Back in July last year, the European Medicines Agency (EMA) published its first report on experience with the Traditional Herbal Medicinal Products Directive (THMPD; 2004/24/EC). It’s a remarkably similar picture 6 months later, with one key difference: the rate at which new traditional use registrations (TURs) are being granted has dropped through the floor.
Number of registrations granted across Europe
As of 30th June 2011, a total of 627 TURs had been granted Europe-wide, an additional 268 compared with the previous cut-off of 31st December 2010 (Figure 1). Notable is a dramatic slowing in the relative rate of successful new registrations between 2010 and 2011, as compared with the previous 2 years. The question is: does this reflect a trend towards saturation, or can we expect further surges of registrations in subsequent years? Unfortunately, we suspect the former, unless something changes to make it substantially easier for smaller companies to gain TURs for their products, one of the key targets of our proposed legal challenge.
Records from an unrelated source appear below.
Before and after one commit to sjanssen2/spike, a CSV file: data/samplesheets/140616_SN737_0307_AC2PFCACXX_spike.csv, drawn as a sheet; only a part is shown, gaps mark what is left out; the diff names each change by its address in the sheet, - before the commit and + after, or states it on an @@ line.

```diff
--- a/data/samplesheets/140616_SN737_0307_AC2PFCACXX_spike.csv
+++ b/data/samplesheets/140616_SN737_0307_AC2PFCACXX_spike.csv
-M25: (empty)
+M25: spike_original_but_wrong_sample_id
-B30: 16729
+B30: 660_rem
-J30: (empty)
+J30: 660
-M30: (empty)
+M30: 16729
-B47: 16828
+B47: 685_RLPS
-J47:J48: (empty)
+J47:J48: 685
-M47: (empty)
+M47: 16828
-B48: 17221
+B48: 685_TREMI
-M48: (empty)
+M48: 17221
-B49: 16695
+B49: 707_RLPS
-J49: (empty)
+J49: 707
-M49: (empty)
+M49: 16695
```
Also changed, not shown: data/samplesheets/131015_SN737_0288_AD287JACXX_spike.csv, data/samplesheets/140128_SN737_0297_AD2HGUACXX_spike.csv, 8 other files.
Figure 1. Number of TURs grouped by year of registration for monocomponent and combination herbal products (2004 until June 2011; total 627).
The pattern of TUR activity across the EU has changed over the last 6 months, as shown in Figure 2.
Figure 2. Number of TUR applications for THMP received (total bar height), divided according to the current status (under assessment, granted, refused and withdrawn) in EU Member States. (a) Status 30 June 2011. (b) Status 31 December 2010. Figure includes only Member States with more than 10 applications.
In short, more EU Member States are considering TUR applications, and although the top 5 centres of activity remain Germany, Poland, the UK, France and Austria, TUR approvals have ground to a halt in Germany while accelerating considerably in Poland.
Well-established use authorisations
This time around, the EMA also provides data on the numbers of herbal products granted marketing authorisation (Figure 3) under well-established use (WEU) provisions of the EU Medicines Directive (2001/83/EC). Germany leads the way in both authorisations (183) and withdrawals (29), and is neck-and-neck with Lithuania on 7 refusals.
Figure 3. Number of WEU marketing authorisations for herbal medicinal products in the EU, grouped by year of registration, for monocomponent and combination products (2004 until June 2011; total 387).
It is important to recognise that the WEU route to market is even tougher than the THMPD in terms of the data that manufacturers are asked to provide, and once again works to the advantage of large companies who can shoulder the associated costs. Smaller companies that may have specialised in making herbal preparations for decades are still left out in the cold.
The story in June 2011 (Figure 4) is broadly the same as in December 2010. The overwhelming majority of TURs are still being granted for relatively simple polyherbal formulations, although it is good news that 43 (22%) TURs have been granted for herbal products with 5–9 components, up from only 12 in the first report.
Figure 4. Number of existing TUR for mono-component and combination products in EU Member States. (a) Status 30th June 2011. (b) Status 31st December 2010.
Herbal species used
As of 30th June 2011, a total of 114 herbal species are used as the basis of 432 single-herb products with TURs (Figure 5), an increase of 34% over 6 months.
Figure 5. Number of TURs for herbal substances used in single-herb products in the EU by 30th June 2011.
Therapy areas for approved herbal products
‘Coughs and colds’ has overtaken ‘mental stress and mood disorders’ as the leading therapeutic indication among TUR-approved herbal products (Figure 6).
Figure 6. Number of indications granted in TUR for herbal products grouped by therapeutic areas in the EU by 30th June 2011.
In our story covering the first EMA THMPD report, we wrote, “We hate to say, “We told you so!”, but these results confirm in black-and-white many of the THMPD’s fundamental flaws and limitations.” Six months later, predictably, very little has changed.
Bearing in mind how many herbal species are used in modern herbal medicinal systems, a total of 114 with TURs is pitifully – and if the subject wasn’t so serious, laughably – small, as is the list of therapeutic indications covered by the products based on these herbs. That the large majority of these products bear little relation to the unadulterated, whole-herb products used by most herbalists heaps farce on top of tragedy. Authorities are finding new ways to clamp down on herbs even in the more liberal EU countries, which could lead to a legal challenge in the case of Belgium and its classification of herbal products as novel foods under the Novel Foods Regulation (NFR; No. 258/1997). And to top it all off, the UK remains the only EU Member State planning to recognise herbalism as a profession, thereby exempting practitioner-prescribed products from licensing.
Write to your MEP and highlight to them the flaws in the THMPD, as we’ve outlined above
Support our legal challenge to the THMPD, which remains the single best hope to deliver a workable herbal products regime in the EU. Some explanation for the delay in our initiation of our legal challenge was given in a recent eAlert